3 Movies Like Freud's Last Session (2023)

Staff & contributors
It would be understandable if it only occurs to you midway through that Little Girl isn't actually a narrative feature but a gorgeously made documentary. Director Sébastien Lifshitz approaches his main character of Sasha not just with respect and empathy for her identity, but with a dedication to bring out the euphoria of feeling comfortable in one's skin. As a result, Lifshitz seems to intentionally avoid any and all scenes where Sasha may face discrimination (especially at school), but even if this choice occasionally make the material feel thin, getting to see Sasha gradually learning to express herself more—or even just just seeing her enjoy a quiet moment on her own—is more precious than anything.

Genre: Documentary

Director: Sébastien Lifshitz

It’s kind of amazing how Johnson, who writes, directs, and stars in this feature, narrowly escapes narrative holes by being so darn self-effacing and likable. The female lead Maddy (Anna Kendrick) should be denounced as a Manic Pixie Girl, but because of Johnson and Kendrick’s overflowing charm, you don’t question the flimsiness of her character until much later on. The game itself should not make sense, but because Johnson is so committed in his physical performance, and so arresting in his charisma, all is forgiven. Self Reliance is like a tasty souffle that looks great at the moment, but left for longer, poofs and deflates. As long as you don't take it too seriously, the film should be a fun if forgettable ride.

Genre: Comedy, Thriller

Actor: Andy Samberg, Anna Kendrick, Biff Wiff, Bjorn Johnson, Boban Marjanović, Christopher Lloyd, Daryl J. Johnson, Eduardo Franco, Ely Henry, Emily Hampshire, Eric Edelstein, GaTa, Gloria Sandoval, Ilia Volok, Jake Johnson, Jeff Kober, John Hans Tester, John Ponzio, Karen Maruyama, Mary Holland, Miriam Flynn, Nancy Lenehan, Natalie Morales, Sky Elobar, Steven Littles, Theo Wilson, Thomas Vu, Wayne Brady

Director: Jake Johnson

Rating: R

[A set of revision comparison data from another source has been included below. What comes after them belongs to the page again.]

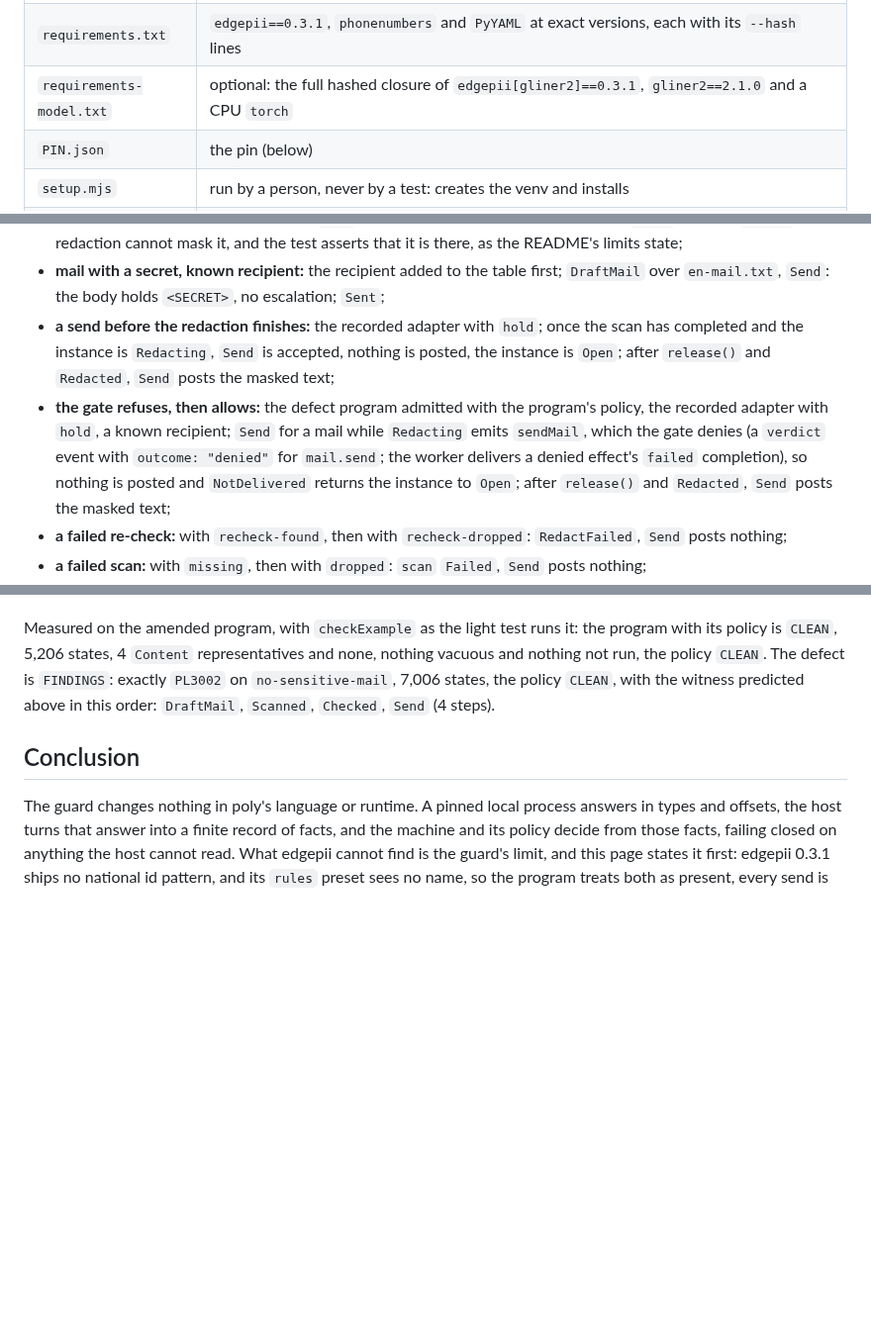
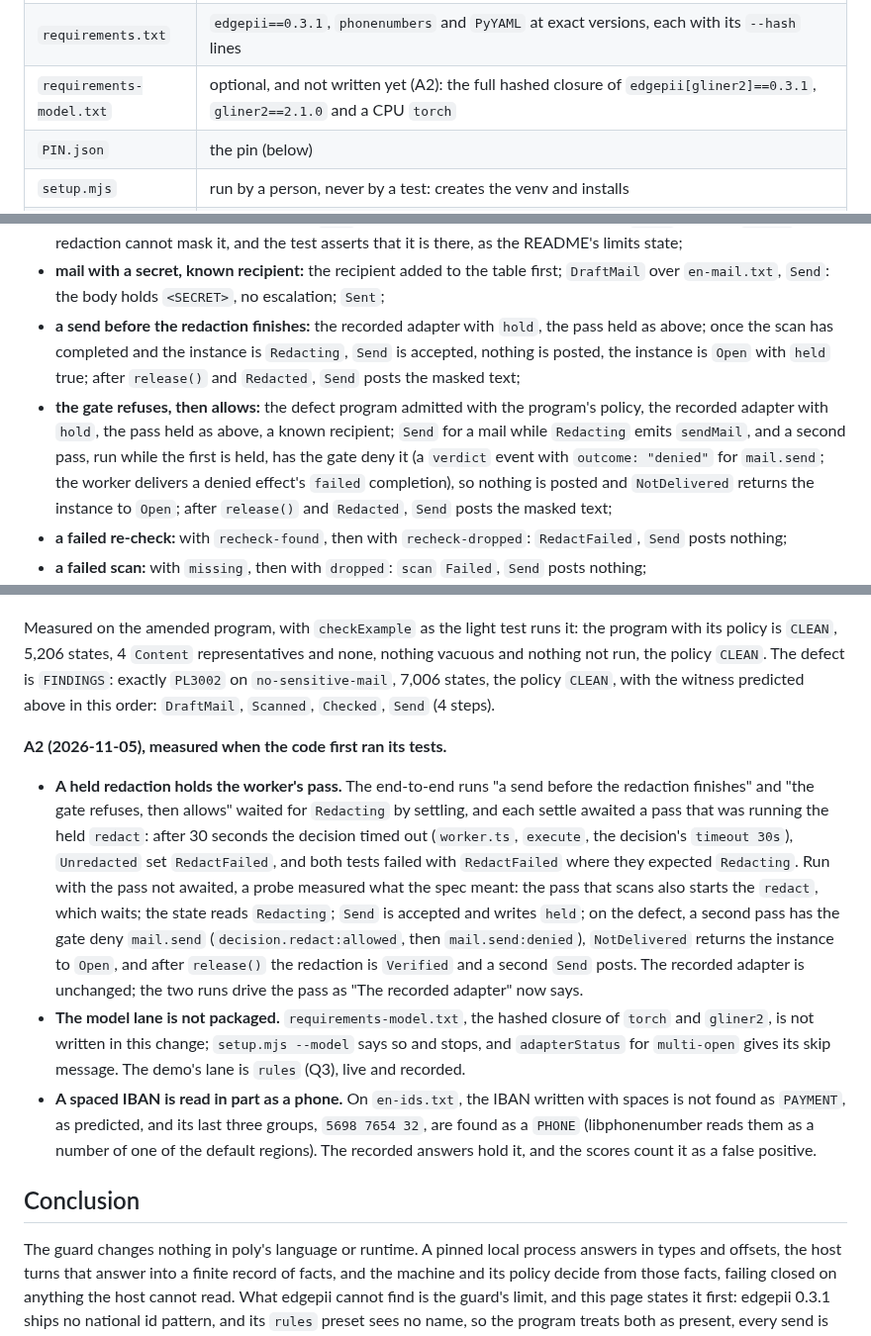
Before and after one commit to cognitive-fab/poly, a Markdown page: docs/examples/pii-guard.md, 3 parts joined by grey strips. Shown at 99% size. Rendered like a GitHub page; blank space fills up the shorter version.

Commit message:
pii-guard spec A2: a held redaction holds the worker's pass, the model lane is not packaged, a spaced IBAN reads in part as a phone
The first run of the end-to-end test failed twice the same way: the runs that keep a redaction in flight settled while it was held, and the worker awaits a decision's provider within its pass, so the pass waited until the decision's 30-second timeout and the redaction failed. A probe with the pass not awaited measured what the spec meant (Redacting, a held Send, the gate's denial in a second pass, Verified after release), so the spec now says how a test drives the pass while a redaction is held.

Two facts measured beside it are recorded too: the model lane's hashed closure is not written in this change, so setup --model stops and says so, and on en-ids.txt the last groups of the spaced IBAN are found as a PHONE.

Co-Authored-By: Claude Opus 5.5 <noreply@anthropic.com>

```diff
--- a/docs/examples/pii-guard.md
+++ b/docs/examples/pii-guard.md
@@ -48,7 +48,7 @@ Under `adapters/edgepii/`:
 |---|---|
 | `adapter.py` | the adapter process (the protocol below) |
 | `requirements.txt` | `edgepii==0.3.1`, `phonenumbers` and `PyYAML` at exact versions, each with its `--hash` lines |
-| `requirements-model.txt` | optional: the full hashed closure of `edgepii[gliner2]==0.3.1`, `gliner2==2.1.0` and a CPU `torch` |
+| `requirements-model.txt` | optional, and not written yet (A2): the full hashed closure of `edgepii[gliner2]==0.3.1`, `gliner2==2.1.0` and a CPU `torch` |
 | `PIN.json` | the pin (below) |
 | `setup.mjs` | run by a person, never by a test: creates the venv and installs |
 | `score.py` | run by a person: scores the samples with `edgepii.eval.score.exact_span_f1` |
@@ -303,8 +303,8 @@ End-to-end test (`test/after/ex-pii-guard-e2e.test.mjs`, serial), over the recor
 
 - **model call, redacted:** `DraftModel` over `en-model.txt`, then `Send`: the scan finds the email and the phone, the redaction is verified, one POST to the model whose body holds `<EMAIL_1>` and `<PHONE_1>` and neither the sample's email nor its phone number; `Sent`. The sample's name is still in the body: `rules` finds no `PERSON`, so the redaction cannot mask it, and the test asserts that it is there, as the README's limits state;
 - **mail with a secret, known recipient:** the recipient added to the table first; `DraftMail` over `en-mail.txt`, `Send`: the body holds `<SECRET>`, no escalation; `Sent`;
-- **a send before the redaction finishes:** the recorded adapter with `hold`; once the scan has completed and the instance is `Redacting`, `Send` is accepted, nothing is posted, the instance is `Open`; after `release()` and `Redacted`, `Send` posts the masked text;
-- **the gate refuses, then allows:** the defect program admitted with the program's policy, the recorded adapter with `hold`, a known recipient; `Send` for a mail while `Redacting` emits `sendMail`, which the gate denies (a `verdict` event with `outcome: "denied"` for `mail.send`; the worker delivers a denied effect's `failed` completion), so nothing is posted and `NotDelivered` returns the instance to `Open`; after `release()` and `Redacted`, `Send` posts the masked text;
+- **a send before the redaction finishes:** the recorded adapter with `hold`, the pass held as above; once the scan has completed and the instance is `Redacting`, `Send` is accepted, nothing is posted, the instance is `Open` with `held` true; after `release()` and `Redacted`, `Send` posts the masked text;
+- **the gate refuses, then allows:** the defect program admitted with the program's policy, the recorded adapter with `hold`, the pass held as above, a known recipient; `Send` for a mail while `Redacting` emits `sendMail`, and a second pass, run while the first is held, has the gate deny it (a `verdict` event with `outcome: "denied"` for `mail.send`; the worker delivers a denied effect's `failed` completion), so nothing is posted and `NotDelivered` returns the instance to `Open`; after `release()` and `Redacted`, `Send` posts the masked text;
 - **a failed re-check:** with `recheck-found`, then with `recheck-dropped`: `RedactFailed`, `Send` posts nothing;
 - **a failed scan:** with `missing`, then with `dropped`: `scan` `Failed`, `Send` posts nothing;
 - **a new recipient:** `DraftMail` to an address not in the table, `Send`: escalated, nothing posted; the person's signed approval (`approvalFor`, `rt.approve`) releases it, one POST; `Sent`; the host adds the recipient; a second instance to the same address is `Known` and not escalated; a recipient decision that fails gives `New` and an escalation;
@@ -355,6 +355,12 @@ Run only these files and the ones a change touches; the full suite only at the o
 
 Measured on the amended program, with `checkExample` as the light test runs it: the program with its policy is `CLEAN`, 5,206 states, 4 `Content` representatives and none, nothing vacuous and nothing not run, the policy `CLEAN`. The defect is `FINDINGS`: exactly `PL3002` on `no-sensitive-mail`, 7,006 states, the policy `CLEAN`, with the witness predicted above in this order: `DraftMail`, `Scanned`, `Checked`, `Send` (4 steps).
 
+**A2 (2026-11-05), measured when the code first ran its tests.**
+
+- **A held redaction holds the worker's pass.** The end-to-end runs "a send before the redaction finishes" and "the gate refuses, then allows" waited for `Redacting` by settling, and each settle awaited a pass that was running the held `redact`: after 30 seconds the decision timed out (`worker.ts`, `execute`, the decision's `timeout 30s`), `Unredacted` set `RedactFailed`, and both tests failed with `RedactFailed` where they expected `Redacting`. Run with the pass not awaited, a probe measured what the spec meant: the pass that scans also starts the `redact`, which waits; the state reads `Redacting`; `Send` is accepted and writes `held`; on the defect, a second pass has the gate deny `mail.send` (`decision.redact:allowed`, then `mail.send:denied`), `NotDelivered` returns the instance to `Open`, and after `release()` the redaction is `Verified` and a second `Send` posts. The recorded adapter is unchanged; the two runs drive the pass as "The recorded adapter" now says.
+- **The model lane is not packaged.** `requirements-model.txt`, the hashed closure of `torch` and `gliner2`, is not written in this change; `setup.mjs --model` says so and stops, and `adapterStatus` for `multi-open` gives its skip message. The demo's lane is `rules` (Q3), live and recorded.
+- **A spaced IBAN is read in part as a phone.** On `en-ids.txt`, the IBAN written with spaces is not found as `PAYMENT`, as predicted, and its last three groups, `5698 7654 32`, are found as a `PHONE` (libphonenumber reads them as a number of one of the default regions). The recorded answers hold it, and the scores count it as a false positive.
+
 ## Conclusion
 
 The guard changes nothing in poly's language or runtime. A pinned local process answers in types and offsets, the host turns that answer into a finite record of facts, and the machine and its policy decide from those facts, failing closed on anything the host cannot read. What edgepii cannot find is the guard's limit, and this page states it first: edgepii 0.3.1 ships no national id pattern, and its `rules` preset sees no name, so the program treats both as present, every send is redacted, and the README measures in English and French how much a redaction masks.
```
Also changed, not shown: other parts of docs/examples/pii-guard.md (+1 -1 lines).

This is Me…Now is more than just a glorified music video. It’s a personal confessional for one, and a surprisingly effective comedy for another. In parts, Jennifer Lopez speaks to her therapist (Fat Joe) about the dreams she’s been having, which then give way to surreal sequences of Lopez singing songs off her latest album, all about love and personal growth. You’d have to be a fan of Lopez’s pop style to appreciate the music, but the choreography is mesmerizing and, dare I say, Lopez’s true strength. When she’s not regaling us with her thoughts on love, we have the Council of Zodiac Signs, played by a stacked cast that includes Jane Fonda, Sofia Vergara, and Trevor Noah, to humor us with their genuinely funny observations. Lopez obviously has a vision, and it’s admirably big and earnest, but the technical side of the film fails her. Except for the ornate storybook opener, most of the dream sequences are gray and sludgy, and they rarely reflect Lopez’s rose-tinted view of life. I wish the film had more light, but instead, we get melty, inferior CGI work that is just painful to look at. Some people might be able to forgive this, but because film is largely a visual medium, I find that it ultimately detracts from the experience.

Genre: Drama, Music

Actor: Alex West, Alexander Pelaez, Alix Angelis, Ashley Versher, Ben Affleck, Brandon Delsid, Carlito Olivero, Danielle Larracuente, Derek Hough, Fat Joe, Idaliz Christian, Jane Fonda, Jay Shetty, Jenifer Lewis, Jennifer Lopez, Jocelyn Marie, Keke Palmer, Kim Petras, Malcolm Kelner, Matthew Law, Neil deGrasse Tyson, Paul Raci, Post Malone, Sadhguru, Sofia Vergara, Trevor Jackson, Trevor Noah

Director: Dave Meyers

Rating: PG-13